(A) positive (B) negative (C) zero
A positive point charge +q is placed outside a closed cylindrical surface as shown. The closed surface consists of the flat end caps (labeled A and B) and the curved side surface (C). What is the sign of the electric flux through surface C? (A) positive (B) negative (C) zero (D) To be sure, this requires calculating!

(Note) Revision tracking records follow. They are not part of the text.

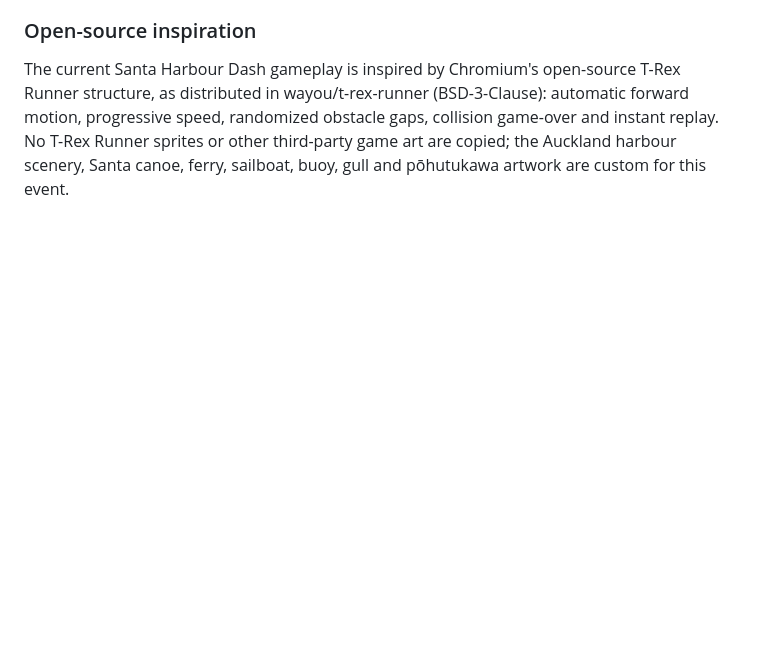
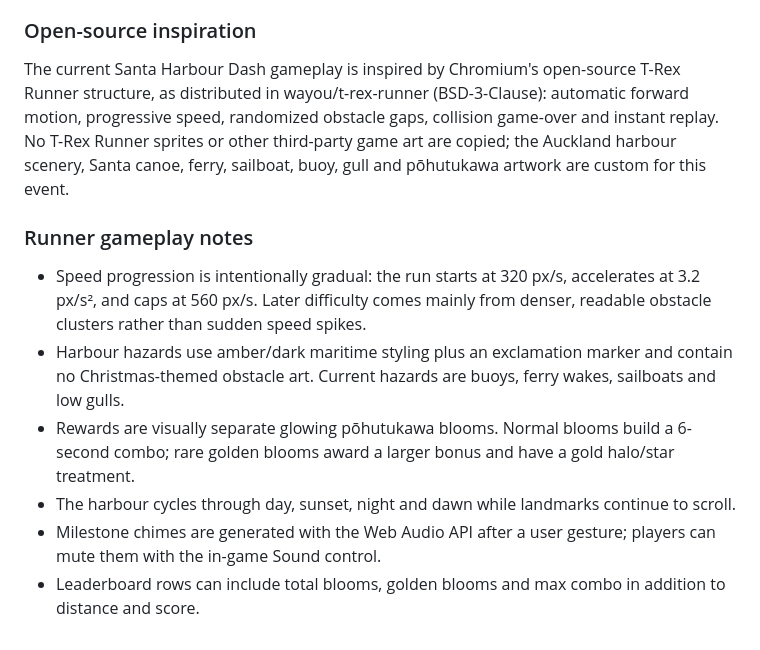
Before and after one commit to ZetaWilliam/Christmas2026, a Markdown page: README.md, the part around the change. GitHub-like rendering; blank space fills up the shorter version.

Commit message:
Document runner pacing, combo, day-night and hazard design

```diff
--- a/README.md
+++ b/README.md
@@ -37,3 +37,12 @@ This lightweight internal-event prototype does not verify ownership of an email
 
 ### Open-source inspiration
 The current Santa Harbour Dash gameplay is inspired by Chromium's open-source T-Rex Runner structure, as distributed in wayou/t-rex-runner (BSD-3-Clause): automatic forward motion, progressive speed, randomized obstacle gaps, collision game-over and instant replay. No T-Rex Runner sprites or other third-party game art are copied; the Auckland harbour scenery, Santa canoe, ferry, sailboat, buoy, gull and pōhutukawa artwork are custom for this event.
+
+
+### Runner gameplay notes
+- Speed progression is intentionally gradual: the run starts at 320 px/s, accelerates at 3.2 px/s², and caps at 560 px/s. Later difficulty comes mainly from denser, readable obstacle clusters rather than sudden speed spikes.
+- Harbour hazards use amber/dark maritime styling plus an exclamation marker and contain no Christmas-themed obstacle art. Current hazards are buoys, ferry wakes, sailboats and low gulls.
+- Rewards are visually separate glowing pōhutukawa blooms. Normal blooms build a 6-second combo; rare golden blooms award a larger bonus and have a gold halo/star treatment.
+- The harbour cycles through day, sunset, night and dawn while landmarks continue to scroll.
+- Milestone chimes are generated with the Web Audio API after a user gesture; players can mute them with the in-game Sound control.
+- Leaderboard rows can include total blooms, golden blooms and max combo in addition to distance and score.
```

A q C q Class: CONCEPTUAL CORRECT ANSWER: B. _______________________________ Physics 3320, Fa11 (SJP) Lecture 3 (Preclass question, moving into lecture) Did mention convention that dA is “out”. About 67% had “B”, after a long time, then I opened it up to groups: 4, [88], 8,0,0 ________________________________ Fall 2011 Comments No problems, good clear discussion. (The “two methods” are really the same, you can argue total flux=0, but flux (A and B) are clearly +, so C must be -. Or you can draw field lines and notice that SOME go “in and out” of C, but some JUST go in. I also went on to ask them if the E field over in the shaded region is “diverging”. (Good discussion, lines are spreading out, but div=0. Used this to touch on the “magic” of the 1/r^2 rhat field, that’s the ONLY radial dependence that will have zero divergence everywhere...except the origin, of course) TA/LA NOTES: ~2/3 correct before discussion – goes to 95% after discussion. Overheard one student saying he felt like he remembered the answer being negative, so I wonder if they have seen this concept test before – get’s used in introductory E&M. First reasoning offered is correct: total flux is zero, and flux through tops is positive. Steve offers as alternative reasoning to focus on flux through side itself, more inward flux on side closer to charge. Paul suggested later that a possible discussion point would be to ask what happens if the location of the charge is changed. ========================================== USED IN: Fall 2008 (Dubson) and Spring 2008 (Pollock) LECTURE NUMBER: Dubson (Week 2, lecture 4). Pollock (Lecture 4) STUDENT RESPONSES: 2% [[90%]] 4% 4% 0% (FALL 2008) In Phys 3320, Sp 11 (Kinney) Lecture #1, 36, [[56]], 8 INSTRUCTOR NOTES: WRITTEN BY: Mike Dubson, adapted by Steve Pollock (CU-Boulder) B (Side View) Can you think of more than one argument?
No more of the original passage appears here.